Assignment
Please restate the entries verbatim. The copy should hold no pictures.

(Data excerpts)
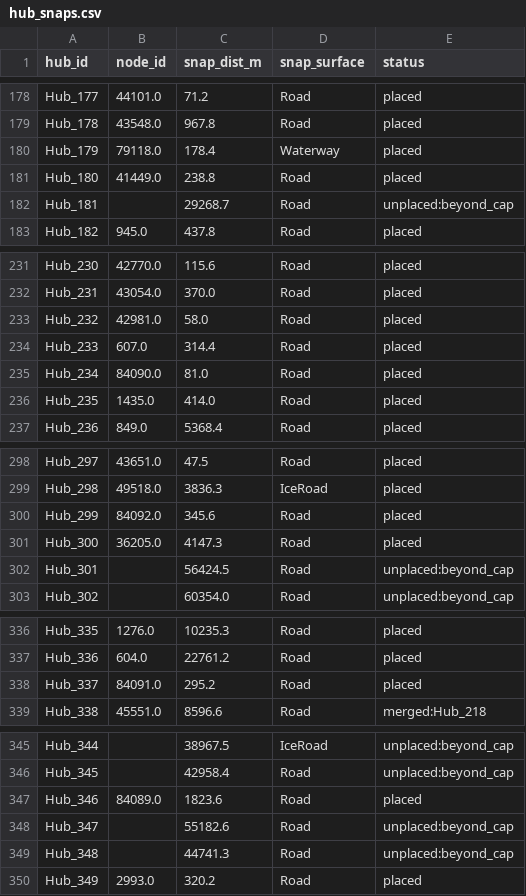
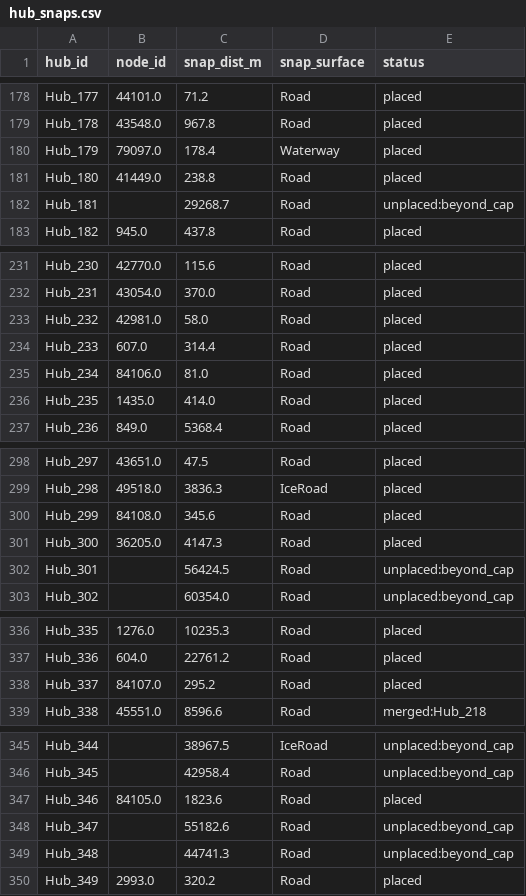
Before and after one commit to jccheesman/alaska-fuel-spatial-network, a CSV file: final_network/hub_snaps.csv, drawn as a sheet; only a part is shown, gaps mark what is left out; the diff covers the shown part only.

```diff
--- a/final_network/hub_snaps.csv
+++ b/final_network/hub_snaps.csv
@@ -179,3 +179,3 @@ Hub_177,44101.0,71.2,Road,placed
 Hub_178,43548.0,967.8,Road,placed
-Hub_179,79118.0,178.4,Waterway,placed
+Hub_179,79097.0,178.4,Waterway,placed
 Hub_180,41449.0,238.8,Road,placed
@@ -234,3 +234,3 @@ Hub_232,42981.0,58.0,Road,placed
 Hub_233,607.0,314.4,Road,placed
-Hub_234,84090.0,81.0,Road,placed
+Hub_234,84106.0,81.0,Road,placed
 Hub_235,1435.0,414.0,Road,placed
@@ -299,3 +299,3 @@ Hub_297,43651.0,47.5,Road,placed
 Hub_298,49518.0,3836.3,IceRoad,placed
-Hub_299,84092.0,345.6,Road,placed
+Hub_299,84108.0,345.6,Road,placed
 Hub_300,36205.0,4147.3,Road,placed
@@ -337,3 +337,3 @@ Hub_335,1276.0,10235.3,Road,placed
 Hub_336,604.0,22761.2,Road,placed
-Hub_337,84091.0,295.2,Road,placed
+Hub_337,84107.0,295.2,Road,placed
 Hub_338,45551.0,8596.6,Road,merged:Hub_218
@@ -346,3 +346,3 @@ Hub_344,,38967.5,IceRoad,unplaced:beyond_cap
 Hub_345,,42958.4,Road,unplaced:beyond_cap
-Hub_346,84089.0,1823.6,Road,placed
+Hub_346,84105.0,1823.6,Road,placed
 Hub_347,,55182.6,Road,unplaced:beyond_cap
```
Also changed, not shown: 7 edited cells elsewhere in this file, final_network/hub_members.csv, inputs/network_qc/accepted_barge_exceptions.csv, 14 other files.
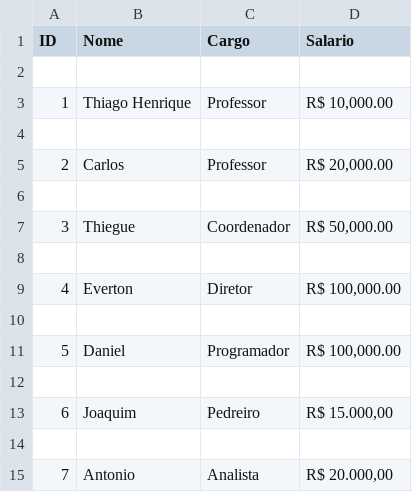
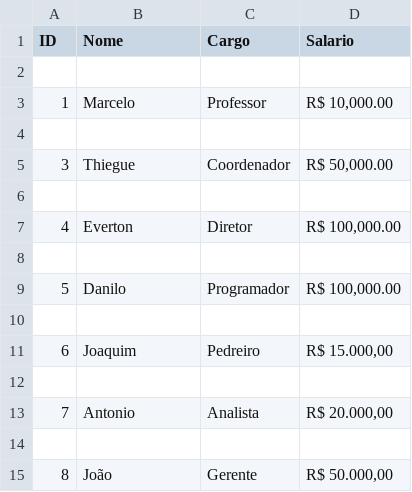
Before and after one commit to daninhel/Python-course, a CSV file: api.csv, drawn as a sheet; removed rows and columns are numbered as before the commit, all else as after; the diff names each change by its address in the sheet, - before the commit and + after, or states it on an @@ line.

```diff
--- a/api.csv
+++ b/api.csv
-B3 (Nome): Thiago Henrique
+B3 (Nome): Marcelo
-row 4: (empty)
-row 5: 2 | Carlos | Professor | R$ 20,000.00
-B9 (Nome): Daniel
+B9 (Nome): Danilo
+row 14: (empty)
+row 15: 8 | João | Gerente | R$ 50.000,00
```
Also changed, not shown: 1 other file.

Exercise result
Before and after one commit to jccheesman/alaska-fuel-spatial-network, a CSV file: final_network/hub_snaps.csv, drawn as a sheet; only a part is shown, gaps mark what is left out; the diff covers the shown part only.

```diff
--- a/final_network/hub_snaps.csv
+++ b/final_network/hub_snaps.csv
@@ -179,3 +179,3 @@ Hub_177,44101.0,71.2,Road,placed
 Hub_178,43548.0,967.8,Road,placed
-Hub_179,79118.0,178.4,Waterway,placed
+Hub_179,79097.0,178.4,Waterway,placed
 Hub_180,41449.0,238.8,Road,placed
@@ -234,3 +234,3 @@ Hub_232,42981.0,58.0,Road,placed
 Hub_233,607.0,314.4,Road,placed
-Hub_234,84090.0,81.0,Road,placed
+Hub_234,84106.0,81.0,Road,placed
 Hub_235,1435.0,414.0,Road,placed
@@ -299,3 +299,3 @@ Hub_297,43651.0,47.5,Road,placed
 Hub_298,49518.0,3836.3,IceRoad,placed
-Hub_299,84092.0,345.6,Road,placed
+Hub_299,84108.0,345.6,Road,placed
 Hub_300,36205.0,4147.3,Road,placed
@@ -337,3 +337,3 @@ Hub_335,1276.0,10235.3,Road,placed
 Hub_336,604.0,22761.2,Road,placed
-Hub_337,84091.0,295.2,Road,placed
+Hub_337,84107.0,295.2,Road,placed
 Hub_338,45551.0,8596.6,Road,merged:Hub_218
@@ -346,3 +346,3 @@ Hub_344,,38967.5,IceRoad,unplaced:beyond_cap
 Hub_345,,42958.4,Road,unplaced:beyond_cap
-Hub_346,84089.0,1823.6,Road,placed
+Hub_346,84105.0,1823.6,Road,placed
 Hub_347,,55182.6,Road,unplaced:beyond_cap
```
Also changed, not shown: 7 edited cells elsewhere in this file, final_network/hub_members.csv, inputs/network_qc/accepted_barge_exceptions.csv, 14 other files.
Before and after one commit to daninhel/Python-course, a CSV file: api.csv, drawn as a sheet; removed rows and columns are numbered as before the commit, all else as after; the diff names each change by its address in the sheet, - before the commit and + after, or states it on an @@ line.

```diff
--- a/api.csv
+++ b/api.csv
-B3 (Nome): Thiago Henrique
+B3 (Nome): Marcelo
-row 4: (empty)
-row 5: 2 | Carlos | Professor | R$ 20,000.00
-B9 (Nome): Daniel
+B9 (Nome): Danilo
+row 14: (empty)
+row 15: 8 | João | Gerente | R$ 50.000,00
```
Also changed, not shown: 1 other file.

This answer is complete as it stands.